- _WHAT THE TASK ASKS_: Output the lines of the records exactly, from the first through the one containing "1. Replacing from". Omit all pictures.

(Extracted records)
--- START ---
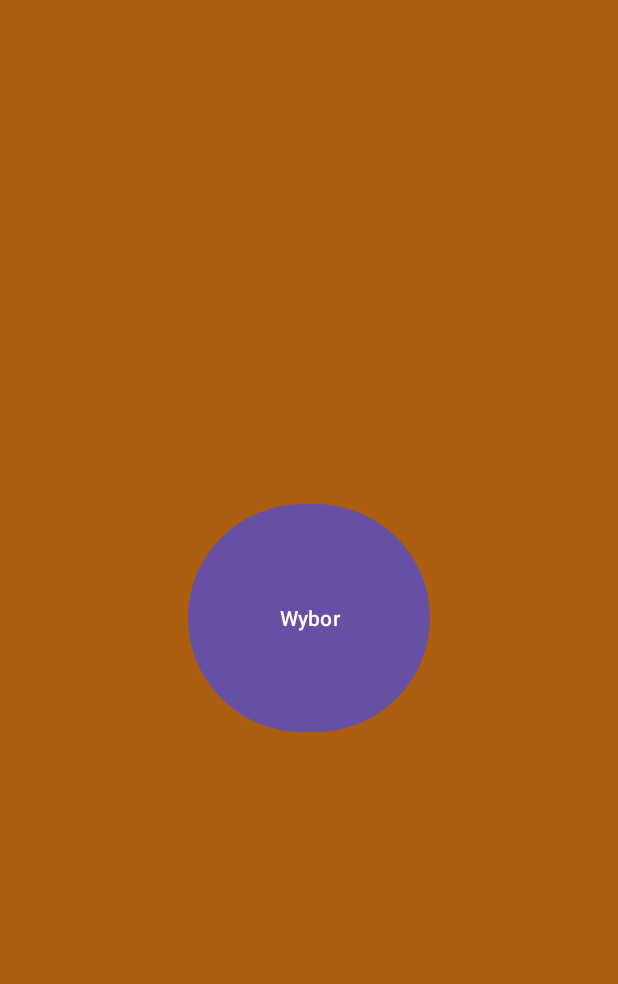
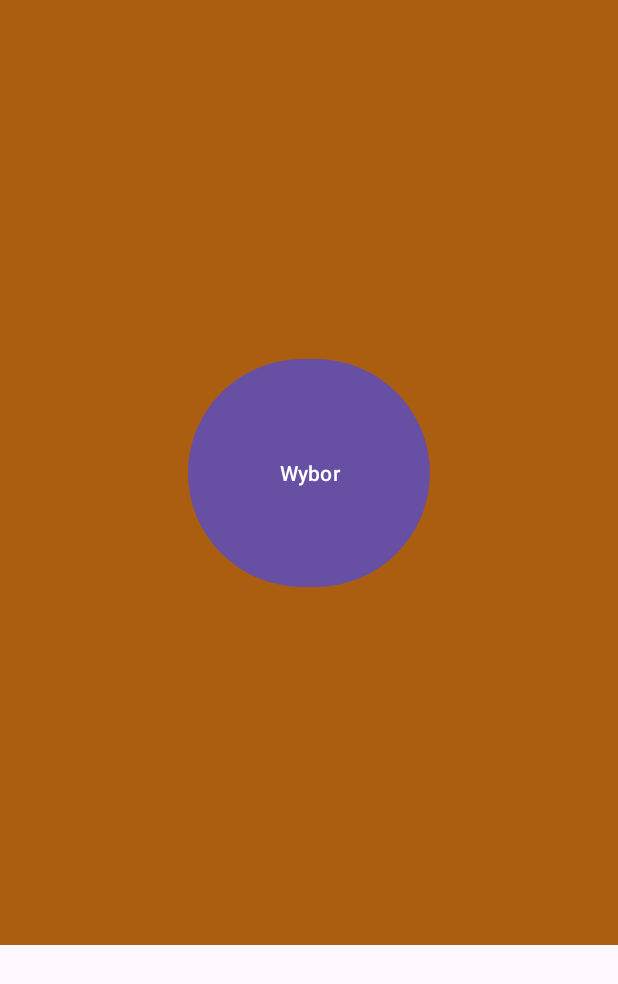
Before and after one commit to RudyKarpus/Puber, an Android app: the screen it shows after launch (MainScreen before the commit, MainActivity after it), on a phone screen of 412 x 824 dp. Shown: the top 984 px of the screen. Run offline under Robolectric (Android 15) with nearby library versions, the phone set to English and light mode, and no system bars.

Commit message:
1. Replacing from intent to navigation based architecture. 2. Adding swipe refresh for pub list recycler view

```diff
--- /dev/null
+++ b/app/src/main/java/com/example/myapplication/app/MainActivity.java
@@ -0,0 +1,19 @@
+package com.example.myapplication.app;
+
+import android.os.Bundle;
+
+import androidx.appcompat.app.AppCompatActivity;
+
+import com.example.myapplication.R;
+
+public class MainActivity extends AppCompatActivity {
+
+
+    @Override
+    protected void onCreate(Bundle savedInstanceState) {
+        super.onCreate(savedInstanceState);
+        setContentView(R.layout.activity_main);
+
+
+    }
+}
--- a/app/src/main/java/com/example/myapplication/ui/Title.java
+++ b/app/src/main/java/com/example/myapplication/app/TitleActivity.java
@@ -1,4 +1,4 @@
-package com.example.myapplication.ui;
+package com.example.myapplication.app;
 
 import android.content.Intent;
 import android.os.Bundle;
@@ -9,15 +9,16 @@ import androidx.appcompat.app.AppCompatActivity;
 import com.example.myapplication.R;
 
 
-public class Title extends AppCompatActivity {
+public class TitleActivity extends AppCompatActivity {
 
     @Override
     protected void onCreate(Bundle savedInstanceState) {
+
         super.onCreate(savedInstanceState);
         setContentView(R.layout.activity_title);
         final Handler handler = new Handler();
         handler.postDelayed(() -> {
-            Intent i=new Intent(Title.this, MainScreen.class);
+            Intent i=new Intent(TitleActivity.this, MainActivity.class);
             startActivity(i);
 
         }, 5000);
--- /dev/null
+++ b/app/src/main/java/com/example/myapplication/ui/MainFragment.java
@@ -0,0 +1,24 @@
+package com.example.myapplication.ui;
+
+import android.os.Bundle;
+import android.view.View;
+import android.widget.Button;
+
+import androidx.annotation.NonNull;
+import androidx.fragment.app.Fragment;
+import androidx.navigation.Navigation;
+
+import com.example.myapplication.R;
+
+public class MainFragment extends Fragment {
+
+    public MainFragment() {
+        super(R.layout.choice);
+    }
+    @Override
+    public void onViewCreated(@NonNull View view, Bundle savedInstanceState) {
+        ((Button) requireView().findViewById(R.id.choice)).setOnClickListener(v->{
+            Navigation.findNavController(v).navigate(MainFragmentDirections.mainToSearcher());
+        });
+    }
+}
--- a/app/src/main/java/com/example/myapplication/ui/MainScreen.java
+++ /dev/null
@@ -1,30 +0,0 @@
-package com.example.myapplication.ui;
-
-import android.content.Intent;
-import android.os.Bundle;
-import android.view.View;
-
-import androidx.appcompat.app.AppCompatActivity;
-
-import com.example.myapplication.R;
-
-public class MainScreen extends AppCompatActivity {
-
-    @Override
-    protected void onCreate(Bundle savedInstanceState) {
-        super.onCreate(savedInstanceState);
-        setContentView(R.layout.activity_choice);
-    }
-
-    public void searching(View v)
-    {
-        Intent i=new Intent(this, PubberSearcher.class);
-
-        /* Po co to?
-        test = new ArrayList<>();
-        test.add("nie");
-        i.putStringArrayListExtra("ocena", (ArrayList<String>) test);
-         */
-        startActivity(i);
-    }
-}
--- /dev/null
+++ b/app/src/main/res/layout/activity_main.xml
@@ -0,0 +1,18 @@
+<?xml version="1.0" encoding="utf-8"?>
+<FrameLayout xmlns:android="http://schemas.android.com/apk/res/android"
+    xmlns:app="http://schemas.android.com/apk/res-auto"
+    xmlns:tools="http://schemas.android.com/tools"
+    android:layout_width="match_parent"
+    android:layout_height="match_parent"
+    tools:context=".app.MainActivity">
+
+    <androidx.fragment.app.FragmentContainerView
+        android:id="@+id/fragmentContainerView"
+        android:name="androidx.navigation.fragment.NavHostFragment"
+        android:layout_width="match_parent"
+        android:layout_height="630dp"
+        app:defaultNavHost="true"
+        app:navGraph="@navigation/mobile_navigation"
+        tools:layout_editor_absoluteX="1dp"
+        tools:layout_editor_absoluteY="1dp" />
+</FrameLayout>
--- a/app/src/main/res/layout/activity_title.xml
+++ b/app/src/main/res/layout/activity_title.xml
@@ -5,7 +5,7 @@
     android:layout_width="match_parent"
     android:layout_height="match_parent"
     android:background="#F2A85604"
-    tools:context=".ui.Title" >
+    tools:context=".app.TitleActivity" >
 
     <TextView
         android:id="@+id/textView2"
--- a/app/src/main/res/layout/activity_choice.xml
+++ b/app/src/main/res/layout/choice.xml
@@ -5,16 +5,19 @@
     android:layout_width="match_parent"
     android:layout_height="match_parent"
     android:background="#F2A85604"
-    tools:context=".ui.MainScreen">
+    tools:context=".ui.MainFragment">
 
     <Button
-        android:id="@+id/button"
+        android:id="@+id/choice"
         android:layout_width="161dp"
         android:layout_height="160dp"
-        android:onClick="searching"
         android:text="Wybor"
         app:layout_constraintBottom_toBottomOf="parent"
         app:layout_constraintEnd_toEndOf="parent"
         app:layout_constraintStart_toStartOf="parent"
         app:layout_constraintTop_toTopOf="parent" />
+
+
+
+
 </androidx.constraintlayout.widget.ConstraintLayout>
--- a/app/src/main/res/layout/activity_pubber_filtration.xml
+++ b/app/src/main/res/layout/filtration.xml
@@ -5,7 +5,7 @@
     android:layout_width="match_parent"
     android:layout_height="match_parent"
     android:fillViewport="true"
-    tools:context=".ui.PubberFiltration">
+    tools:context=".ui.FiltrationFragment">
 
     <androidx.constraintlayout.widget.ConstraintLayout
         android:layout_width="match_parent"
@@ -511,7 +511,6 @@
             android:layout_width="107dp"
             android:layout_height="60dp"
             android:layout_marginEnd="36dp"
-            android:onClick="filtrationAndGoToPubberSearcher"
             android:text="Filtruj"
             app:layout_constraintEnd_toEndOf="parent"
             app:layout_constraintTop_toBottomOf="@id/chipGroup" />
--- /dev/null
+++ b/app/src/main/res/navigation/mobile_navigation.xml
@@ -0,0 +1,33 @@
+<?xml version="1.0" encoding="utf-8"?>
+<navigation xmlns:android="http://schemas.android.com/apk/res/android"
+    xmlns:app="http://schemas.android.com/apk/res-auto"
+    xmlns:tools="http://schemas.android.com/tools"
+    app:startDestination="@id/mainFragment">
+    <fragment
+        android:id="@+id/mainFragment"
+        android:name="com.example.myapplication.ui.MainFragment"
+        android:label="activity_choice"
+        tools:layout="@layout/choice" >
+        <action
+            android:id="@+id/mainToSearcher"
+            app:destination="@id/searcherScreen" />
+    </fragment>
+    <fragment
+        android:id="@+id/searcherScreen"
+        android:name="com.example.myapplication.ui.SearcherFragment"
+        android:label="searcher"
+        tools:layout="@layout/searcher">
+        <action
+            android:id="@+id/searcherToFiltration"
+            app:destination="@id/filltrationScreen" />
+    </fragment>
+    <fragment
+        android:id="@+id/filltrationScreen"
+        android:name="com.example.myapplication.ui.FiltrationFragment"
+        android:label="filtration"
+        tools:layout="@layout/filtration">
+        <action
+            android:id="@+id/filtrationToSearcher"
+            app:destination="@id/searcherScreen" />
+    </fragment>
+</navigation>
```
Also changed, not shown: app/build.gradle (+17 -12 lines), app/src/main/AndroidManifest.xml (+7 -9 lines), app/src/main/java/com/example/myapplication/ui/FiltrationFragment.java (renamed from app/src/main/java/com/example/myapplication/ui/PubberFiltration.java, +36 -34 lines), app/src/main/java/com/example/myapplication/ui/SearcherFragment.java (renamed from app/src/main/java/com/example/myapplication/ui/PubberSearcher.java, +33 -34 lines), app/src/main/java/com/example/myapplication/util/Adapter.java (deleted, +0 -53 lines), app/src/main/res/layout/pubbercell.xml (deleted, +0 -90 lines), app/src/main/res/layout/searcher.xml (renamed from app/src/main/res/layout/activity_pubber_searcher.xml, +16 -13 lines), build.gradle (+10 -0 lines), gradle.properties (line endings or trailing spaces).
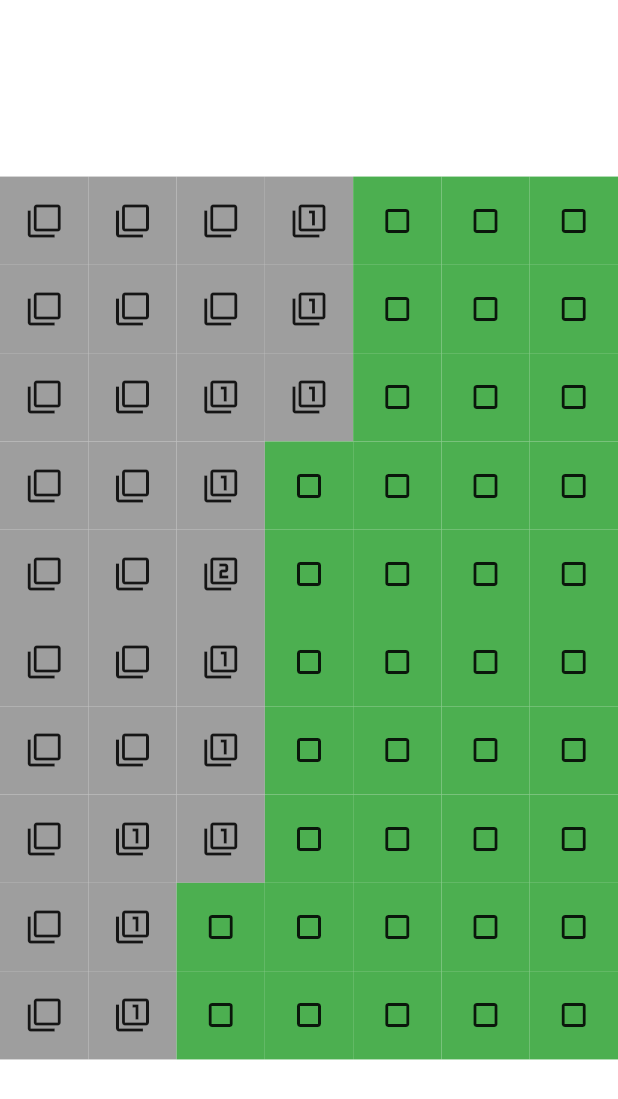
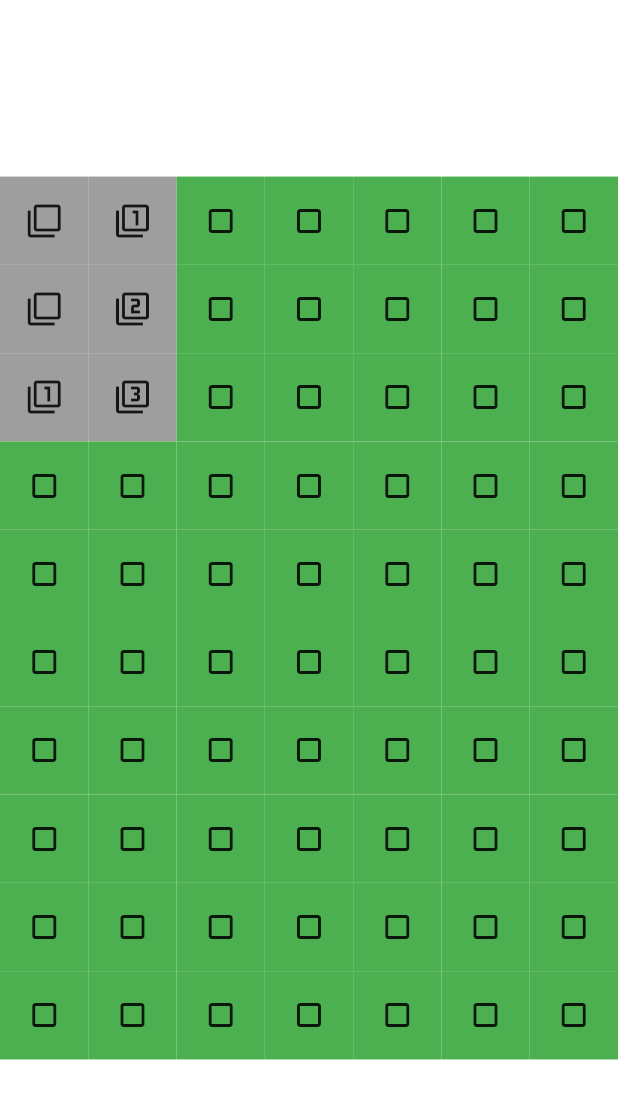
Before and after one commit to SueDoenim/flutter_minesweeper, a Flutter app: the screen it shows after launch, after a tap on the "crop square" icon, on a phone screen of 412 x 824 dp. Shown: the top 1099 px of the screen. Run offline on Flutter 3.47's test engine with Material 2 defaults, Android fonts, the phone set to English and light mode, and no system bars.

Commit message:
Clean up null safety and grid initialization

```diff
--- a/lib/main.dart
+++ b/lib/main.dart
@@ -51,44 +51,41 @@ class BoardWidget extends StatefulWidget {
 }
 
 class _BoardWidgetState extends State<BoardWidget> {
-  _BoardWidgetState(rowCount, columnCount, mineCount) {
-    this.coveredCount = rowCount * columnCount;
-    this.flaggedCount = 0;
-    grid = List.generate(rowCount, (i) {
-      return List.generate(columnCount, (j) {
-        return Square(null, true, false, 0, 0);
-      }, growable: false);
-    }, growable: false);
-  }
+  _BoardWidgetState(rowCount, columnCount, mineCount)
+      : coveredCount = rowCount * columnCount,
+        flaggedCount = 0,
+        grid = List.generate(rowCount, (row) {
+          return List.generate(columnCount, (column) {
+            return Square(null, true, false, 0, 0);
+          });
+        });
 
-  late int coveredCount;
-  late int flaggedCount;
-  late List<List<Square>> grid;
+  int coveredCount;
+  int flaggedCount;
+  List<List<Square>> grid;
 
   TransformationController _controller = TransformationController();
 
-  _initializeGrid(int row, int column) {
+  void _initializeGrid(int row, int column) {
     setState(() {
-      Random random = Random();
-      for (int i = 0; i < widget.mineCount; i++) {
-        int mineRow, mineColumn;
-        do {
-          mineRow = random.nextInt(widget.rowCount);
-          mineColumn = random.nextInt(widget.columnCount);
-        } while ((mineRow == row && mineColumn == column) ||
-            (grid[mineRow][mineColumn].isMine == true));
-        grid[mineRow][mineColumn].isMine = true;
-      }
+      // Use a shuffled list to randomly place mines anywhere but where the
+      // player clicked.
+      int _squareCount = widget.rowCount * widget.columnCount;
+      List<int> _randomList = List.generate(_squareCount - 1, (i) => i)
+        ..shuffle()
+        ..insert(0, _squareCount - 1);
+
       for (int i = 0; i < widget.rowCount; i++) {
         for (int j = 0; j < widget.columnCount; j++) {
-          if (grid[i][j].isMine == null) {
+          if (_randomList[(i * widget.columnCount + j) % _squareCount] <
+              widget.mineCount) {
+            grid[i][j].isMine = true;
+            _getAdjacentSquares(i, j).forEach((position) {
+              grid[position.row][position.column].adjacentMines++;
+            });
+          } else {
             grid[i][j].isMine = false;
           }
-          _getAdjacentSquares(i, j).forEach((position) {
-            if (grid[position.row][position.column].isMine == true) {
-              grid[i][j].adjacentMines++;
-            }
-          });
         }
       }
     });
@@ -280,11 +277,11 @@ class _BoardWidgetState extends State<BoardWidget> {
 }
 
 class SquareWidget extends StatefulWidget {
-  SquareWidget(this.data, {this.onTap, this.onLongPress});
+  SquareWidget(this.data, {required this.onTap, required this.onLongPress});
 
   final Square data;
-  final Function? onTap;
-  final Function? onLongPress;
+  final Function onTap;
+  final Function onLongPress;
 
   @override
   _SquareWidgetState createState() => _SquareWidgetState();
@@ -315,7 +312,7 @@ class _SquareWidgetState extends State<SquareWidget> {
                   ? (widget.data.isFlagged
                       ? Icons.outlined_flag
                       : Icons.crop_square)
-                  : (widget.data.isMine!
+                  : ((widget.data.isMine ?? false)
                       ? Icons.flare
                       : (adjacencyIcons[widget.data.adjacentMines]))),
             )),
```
--- END ---
- _SOLUTION TO THE EXERCISE_:
Before and after one commit to RudyKarpus/Puber, an Android app: the screen it shows after launch (MainScreen before the commit, MainActivity after it), on a phone screen of 412 x 824 dp. Shown: the top 984 px of the screen. Run offline under Robolectric (Android 15) with nearby library versions, the phone set to English and light mode, and no system bars.

Commit message:
1. Replacing from intent to navigation based architecture. 2. Adding swipe refresh for pub list recycler view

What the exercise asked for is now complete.